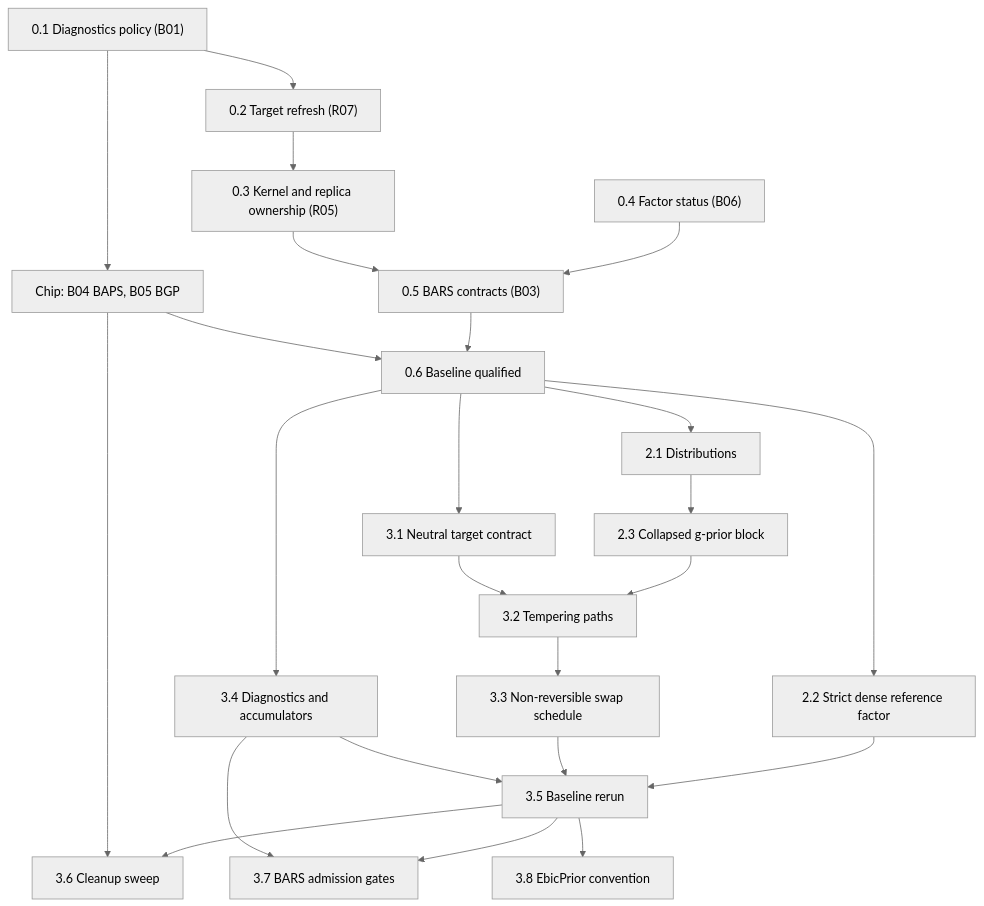
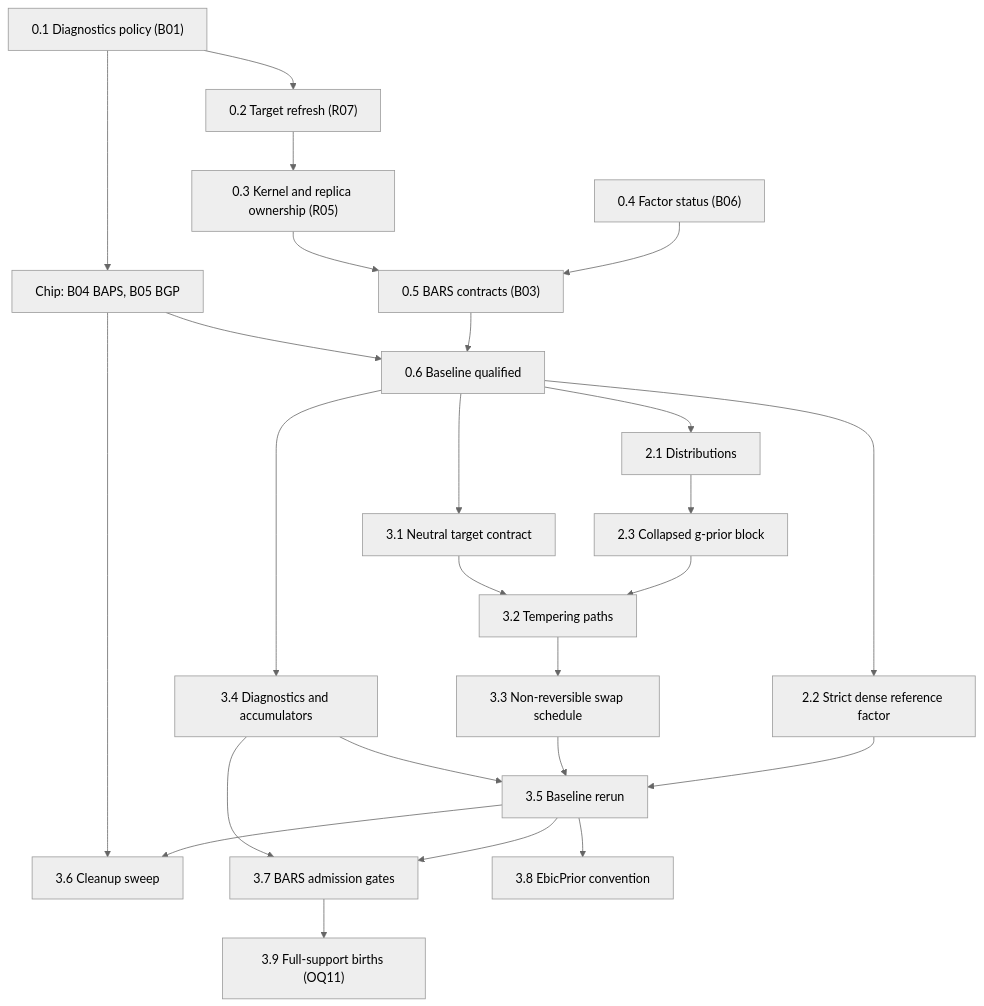
The diagram in issues/regression/bass-preparation-brief.md (aghado01/ThermoMapper), drawn with Mermaid (neutral theme) before and after one commit. The commit also changed other lines of this file and 2 other files, not shown here.

First line of the commit message:
docs(regression): full-support births as step 3.9 (OQ11), with the probe that measured them

````diff
--- a/issues/regression/bass-preparation-brief.md
+++ b/issues/regression/bass-preparation-brief.md
@@ -30,26 +30,27 @@
 ```mermaid
 flowchart TD
     A["0.1 Diagnostics policy (B01)"] --> B["0.2 Target refresh (R07)"]
     B --> C["0.3 Kernel and replica ownership (R05)"]
     A --> X["Chip: B04 BAPS, B05 BGP"]
     D["0.4 Factor status (B06)"] --> E["0.5 BARS contracts (B03)"]
     C --> E
     E --> G["0.6 Baseline qualified"]
     X --> G
     G --> H["2.1 Distributions"]
     G --> I["2.2 Strict dense reference factor"]
     H --> J["2.3 Collapsed g-prior block"]
     G --> K["3.1 Neutral target contract"]
     J --> L["3.2 Tempering paths"]
     K --> L
     L --> M["3.3 Non-reversible swap schedule"]
     G --> N["3.4 Diagnostics and accumulators"]
     I --> O["3.5 Baseline rerun"]
     M --> O
     N --> O
     O --> P["3.6 Cleanup sweep"]
     X --> P
     O --> Q["3.7 BARS admission gates"]
     N --> Q
     O --> R["3.8 EbicPrior convention"]
+    Q --> S["3.9 Full-support births (OQ11)"]
 ```
````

****

■ **EXERCISE REQUIREMENTS**: Your answer must be the entries repeated exactly, with no pictures.

■ **ANSWER TO THIS TASK**:
The diagram in issues/regression/bass-preparation-brief.md (aghado01/ThermoMapper), drawn with Mermaid (neutral theme) before and after one commit. The commit also changed other lines of this file and 2 other files, not shown here.

First line of the commit message:
docs(regression): full-support births as step 3.9 (OQ11), with the probe that measured them

````diff
--- a/issues/regression/bass-preparation-brief.md
+++ b/issues/regression/bass-preparation-brief.md
@@ -30,26 +30,27 @@
 ```mermaid
 flowchart TD
     A["0.1 Diagnostics policy (B01)"] --> B["0.2 Target refresh (R07)"]
     B --> C["0.3 Kernel and replica ownership (R05)"]
     A --> X["Chip: B04 BAPS, B05 BGP"]
     D["0.4 Factor status (B06)"] --> E["0.5 BARS contracts (B03)"]
     C --> E
     E --> G["0.6 Baseline qualified"]
     X --> G
     G --> H["2.1 Distributions"]
     G --> I["2.2 Strict dense reference factor"]
     H --> J["2.3 Collapsed g-prior block"]
     G --> K["3.1 Neutral target contract"]
     J --> L["3.2 Tempering paths"]
     K --> L
     L --> M["3.3 Non-reversible swap schedule"]
     G --> N["3.4 Diagnostics and accumulators"]
     I --> O["3.5 Baseline rerun"]
     M --> O
     N --> O
     O --> P["3.6 Cleanup sweep"]
     X --> P
     O --> Q["3.7 BARS admission gates"]
     N --> Q
     O --> R["3.8 EbicPrior convention"]
+    Q --> S["3.9 Full-support births (OQ11)"]
 ```
````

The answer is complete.